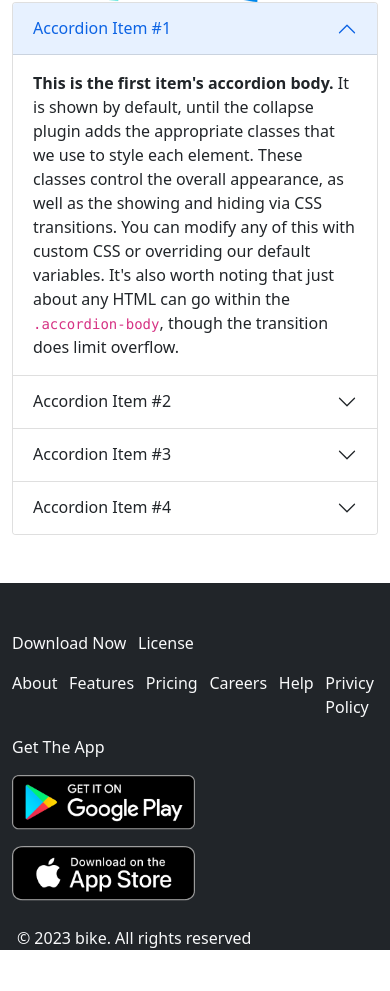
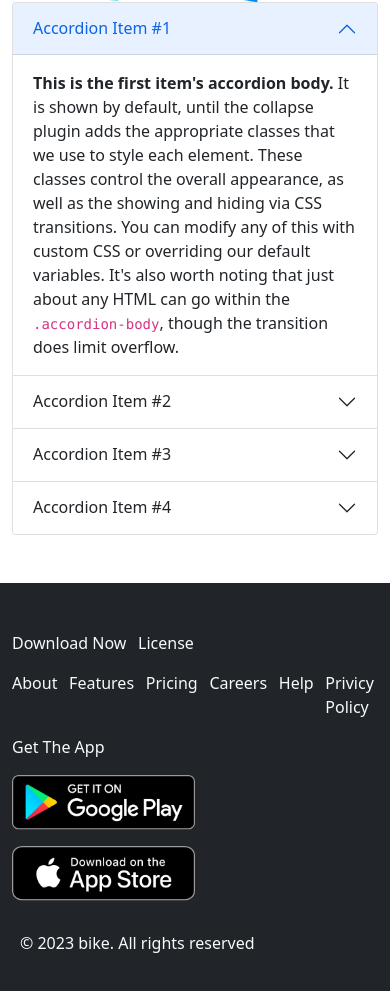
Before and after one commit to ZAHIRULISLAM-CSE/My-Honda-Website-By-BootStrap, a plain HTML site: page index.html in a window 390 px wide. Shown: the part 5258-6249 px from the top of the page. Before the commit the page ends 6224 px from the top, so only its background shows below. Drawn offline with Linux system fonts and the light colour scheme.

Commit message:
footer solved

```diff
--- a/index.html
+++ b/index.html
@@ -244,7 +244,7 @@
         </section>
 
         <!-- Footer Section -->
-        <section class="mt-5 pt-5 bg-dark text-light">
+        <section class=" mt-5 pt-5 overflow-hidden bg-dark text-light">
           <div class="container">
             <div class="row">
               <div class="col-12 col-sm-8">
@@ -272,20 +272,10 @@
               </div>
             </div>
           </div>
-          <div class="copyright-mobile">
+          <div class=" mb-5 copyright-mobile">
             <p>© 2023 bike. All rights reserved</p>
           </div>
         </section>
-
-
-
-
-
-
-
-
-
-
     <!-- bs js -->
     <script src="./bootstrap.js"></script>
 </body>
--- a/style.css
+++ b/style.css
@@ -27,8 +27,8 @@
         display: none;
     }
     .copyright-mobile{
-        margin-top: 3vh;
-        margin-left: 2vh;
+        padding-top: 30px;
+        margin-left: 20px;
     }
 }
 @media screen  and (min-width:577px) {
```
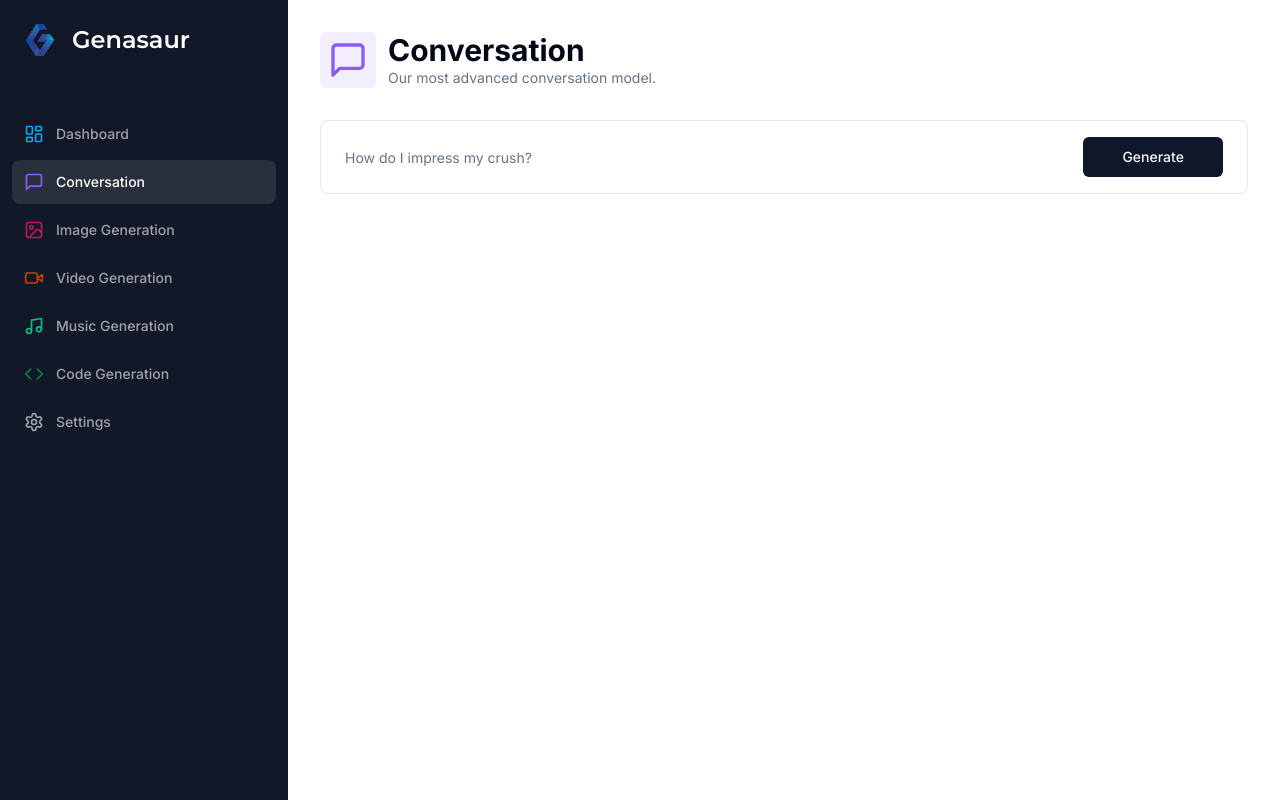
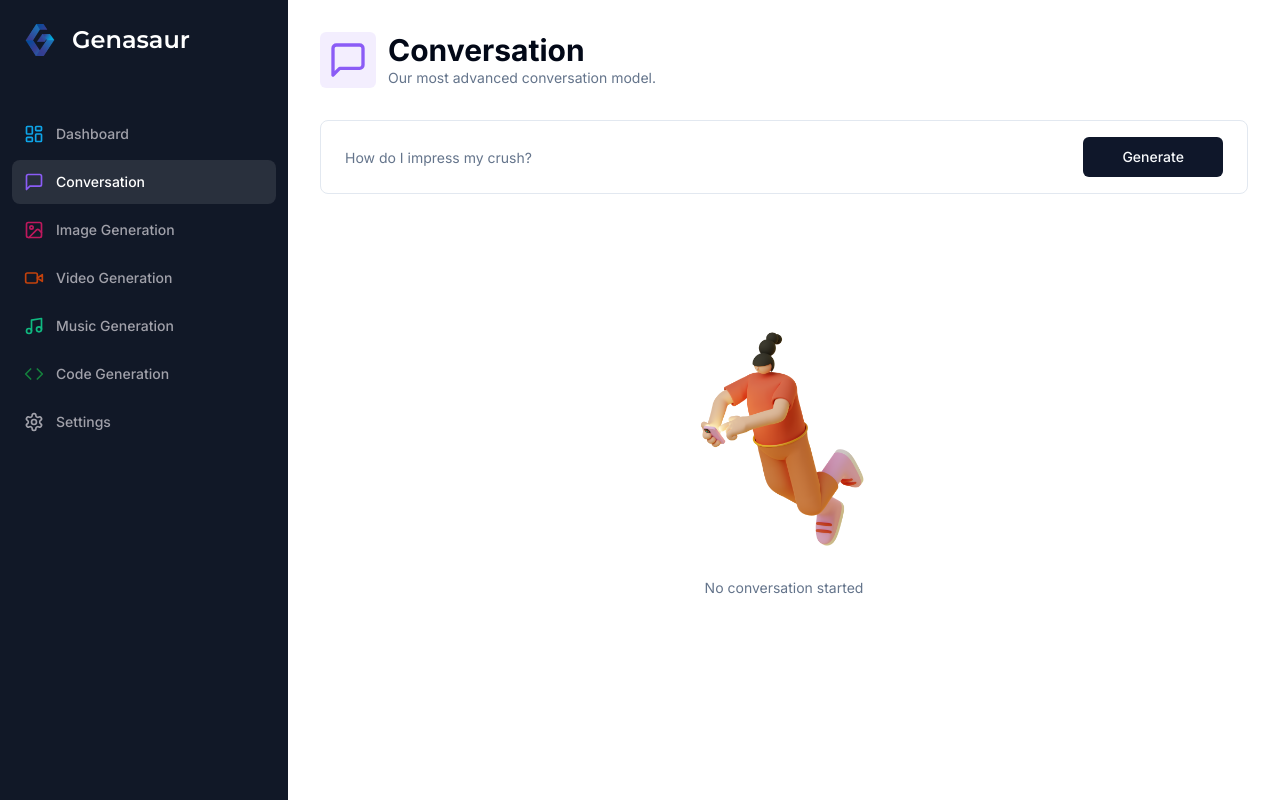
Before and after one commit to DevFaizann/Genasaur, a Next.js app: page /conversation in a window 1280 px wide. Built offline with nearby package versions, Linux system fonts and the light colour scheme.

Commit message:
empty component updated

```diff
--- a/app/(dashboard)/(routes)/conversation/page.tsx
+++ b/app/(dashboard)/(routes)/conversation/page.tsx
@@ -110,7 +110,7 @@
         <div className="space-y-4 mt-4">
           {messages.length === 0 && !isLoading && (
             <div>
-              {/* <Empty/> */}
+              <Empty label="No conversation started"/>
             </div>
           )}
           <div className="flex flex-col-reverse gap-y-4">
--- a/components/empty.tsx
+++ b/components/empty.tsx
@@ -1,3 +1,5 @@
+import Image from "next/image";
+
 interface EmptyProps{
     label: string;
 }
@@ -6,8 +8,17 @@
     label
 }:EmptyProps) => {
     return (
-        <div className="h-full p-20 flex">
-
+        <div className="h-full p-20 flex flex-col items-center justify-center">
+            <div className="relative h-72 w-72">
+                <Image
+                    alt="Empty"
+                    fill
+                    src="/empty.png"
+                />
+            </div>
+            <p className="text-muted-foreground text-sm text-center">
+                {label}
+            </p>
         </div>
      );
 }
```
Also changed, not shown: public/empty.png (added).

### [The problem]
Write out all the material verbatim, images excluded.

### [Solution to this task]
Before and after one commit to ZAHIRULISLAM-CSE/My-Honda-Website-By-BootStrap, a plain HTML site: page index.html in a window 390 px wide. Shown: the part 5258-6249 px from the top of the page. Before the commit the page ends 6224 px from the top, so only its background shows below. Drawn offline with Linux system fonts and the light colour scheme.

Commit message:
footer solved

```diff
--- a/index.html
+++ b/index.html
@@ -244,7 +244,7 @@
         </section>
 
         <!-- Footer Section -->
-        <section class="mt-5 pt-5 bg-dark text-light">
+        <section class=" mt-5 pt-5 overflow-hidden bg-dark text-light">
           <div class="container">
             <div class="row">
               <div class="col-12 col-sm-8">
@@ -272,20 +272,10 @@
               </div>
             </div>
           </div>
-          <div class="copyright-mobile">
+          <div class=" mb-5 copyright-mobile">
             <p>© 2023 bike. All rights reserved</p>
           </div>
         </section>
-
-
-
-
-
-
-
-
-
-
     <!-- bs js -->
     <script src="./bootstrap.js"></script>
 </body>
--- a/style.css
+++ b/style.css
@@ -27,8 +27,8 @@
         display: none;
     }
     .copyright-mobile{
-        margin-top: 3vh;
-        margin-left: 2vh;
+        padding-top: 30px;
+        margin-left: 20px;
     }
 }
 @media screen  and (min-width:577px) {
```
Before and after one commit to DevFaizann/Genasaur, a Next.js app: page /conversation in a window 1280 px wide. Built offline with nearby package versions, Linux system fonts and the light colour scheme.

Commit message:
empty component updated

```diff
--- a/app/(dashboard)/(routes)/conversation/page.tsx
+++ b/app/(dashboard)/(routes)/conversation/page.tsx
@@ -110,7 +110,7 @@
         <div className="space-y-4 mt-4">
           {messages.length === 0 && !isLoading && (
             <div>
-              {/* <Empty/> */}
+              <Empty label="No conversation started"/>
             </div>
           )}
           <div className="flex flex-col-reverse gap-y-4">
--- a/components/empty.tsx
+++ b/components/empty.tsx
@@ -1,3 +1,5 @@
+import Image from "next/image";
+
 interface EmptyProps{
     label: string;
 }
@@ -6,8 +8,17 @@
     label
 }:EmptyProps) => {
     return (
-        <div className="h-full p-20 flex">
-
+        <div className="h-full p-20 flex flex-col items-center justify-center">
+            <div className="relative h-72 w-72">
+                <Image
+                    alt="Empty"
+                    fill
+                    src="/empty.png"
+                />
+            </div>
+            <p className="text-muted-foreground text-sm text-center">
+                {label}
+            </p>
         </div>
      );
 }
```
Also changed, not shown: public/empty.png (added).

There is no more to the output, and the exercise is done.